▸ **Your instructions**
Total the lines of the entries below that hold the string "fieldset", then write only that total.

Segment Start: Source information

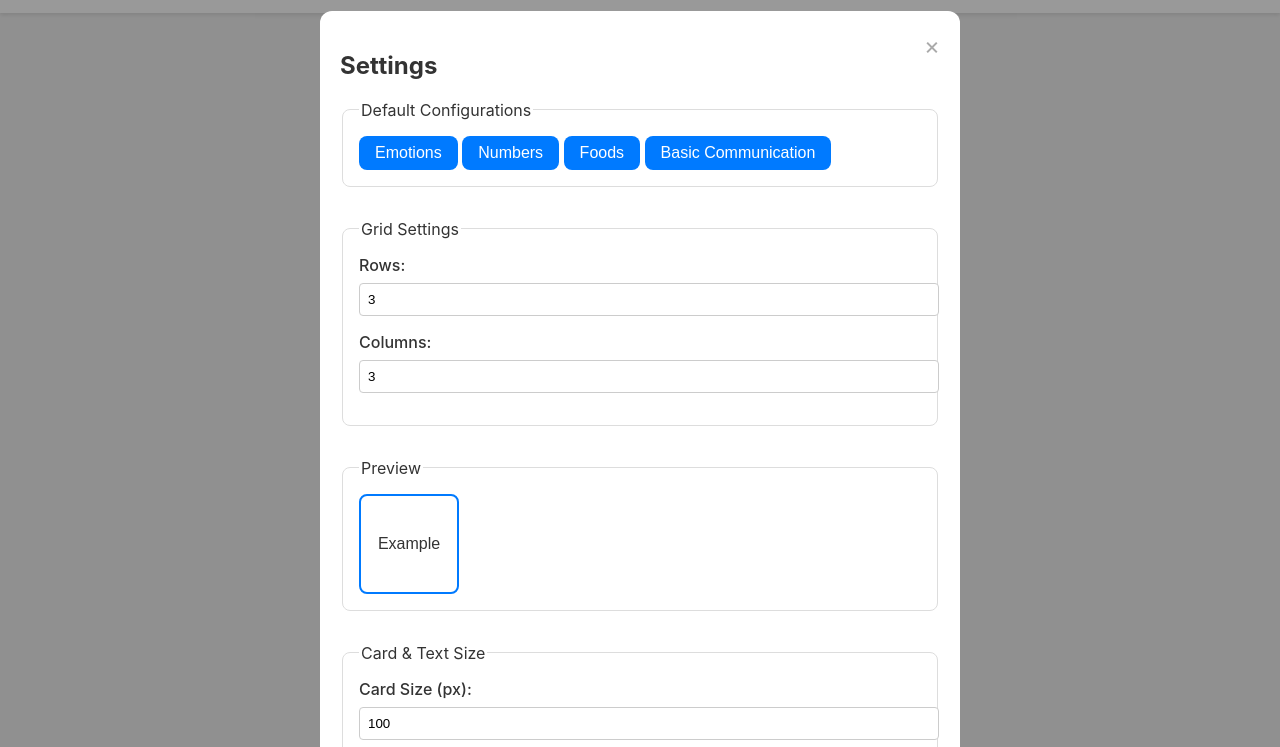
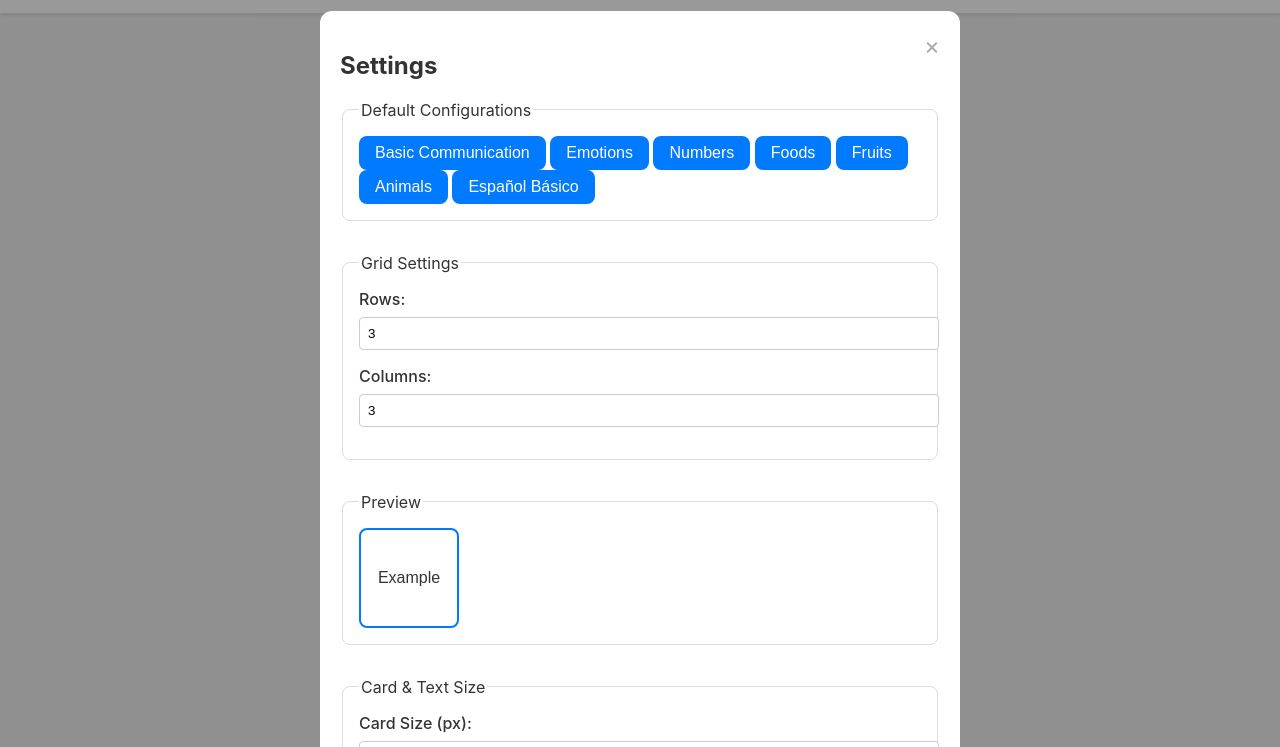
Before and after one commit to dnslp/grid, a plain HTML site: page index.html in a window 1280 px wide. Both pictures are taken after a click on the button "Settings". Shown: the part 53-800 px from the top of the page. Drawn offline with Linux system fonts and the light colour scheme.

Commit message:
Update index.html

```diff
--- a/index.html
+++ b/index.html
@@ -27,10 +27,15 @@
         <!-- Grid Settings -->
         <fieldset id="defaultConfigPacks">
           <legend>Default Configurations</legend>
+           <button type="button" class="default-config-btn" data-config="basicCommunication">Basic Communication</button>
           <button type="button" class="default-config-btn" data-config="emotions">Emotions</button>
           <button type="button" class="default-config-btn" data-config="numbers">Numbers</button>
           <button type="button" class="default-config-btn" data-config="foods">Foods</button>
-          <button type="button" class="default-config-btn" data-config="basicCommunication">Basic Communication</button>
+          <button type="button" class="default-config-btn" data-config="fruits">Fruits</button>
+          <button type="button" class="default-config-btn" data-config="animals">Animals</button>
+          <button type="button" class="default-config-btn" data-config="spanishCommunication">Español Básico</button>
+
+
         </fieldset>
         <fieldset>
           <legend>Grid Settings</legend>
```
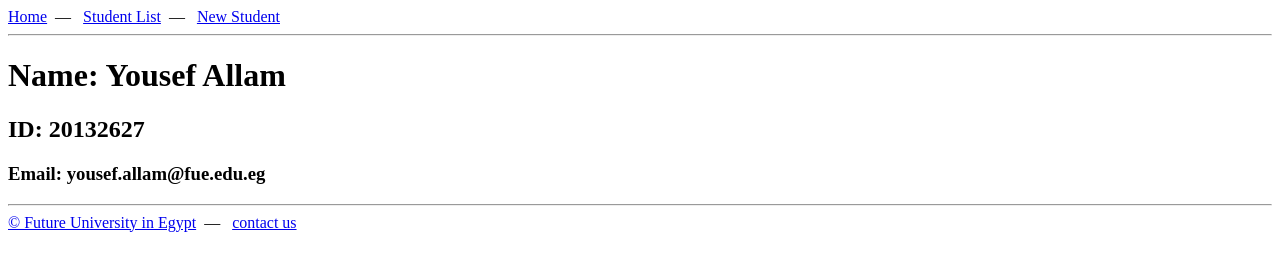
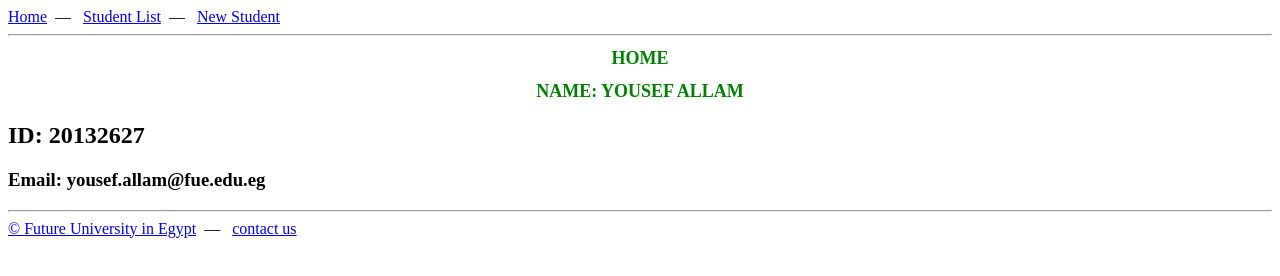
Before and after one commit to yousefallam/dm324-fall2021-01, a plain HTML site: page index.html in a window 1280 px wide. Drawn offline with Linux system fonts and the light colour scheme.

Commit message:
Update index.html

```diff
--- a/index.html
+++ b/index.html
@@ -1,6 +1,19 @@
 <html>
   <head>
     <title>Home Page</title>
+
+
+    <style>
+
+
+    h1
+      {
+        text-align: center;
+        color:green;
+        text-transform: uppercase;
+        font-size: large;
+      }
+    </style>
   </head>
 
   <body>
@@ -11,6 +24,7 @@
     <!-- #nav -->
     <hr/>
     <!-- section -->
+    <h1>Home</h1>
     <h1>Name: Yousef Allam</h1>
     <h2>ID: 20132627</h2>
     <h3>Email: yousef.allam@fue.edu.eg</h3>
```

Segment End: Source information

▸ **Solution for this exercise**
3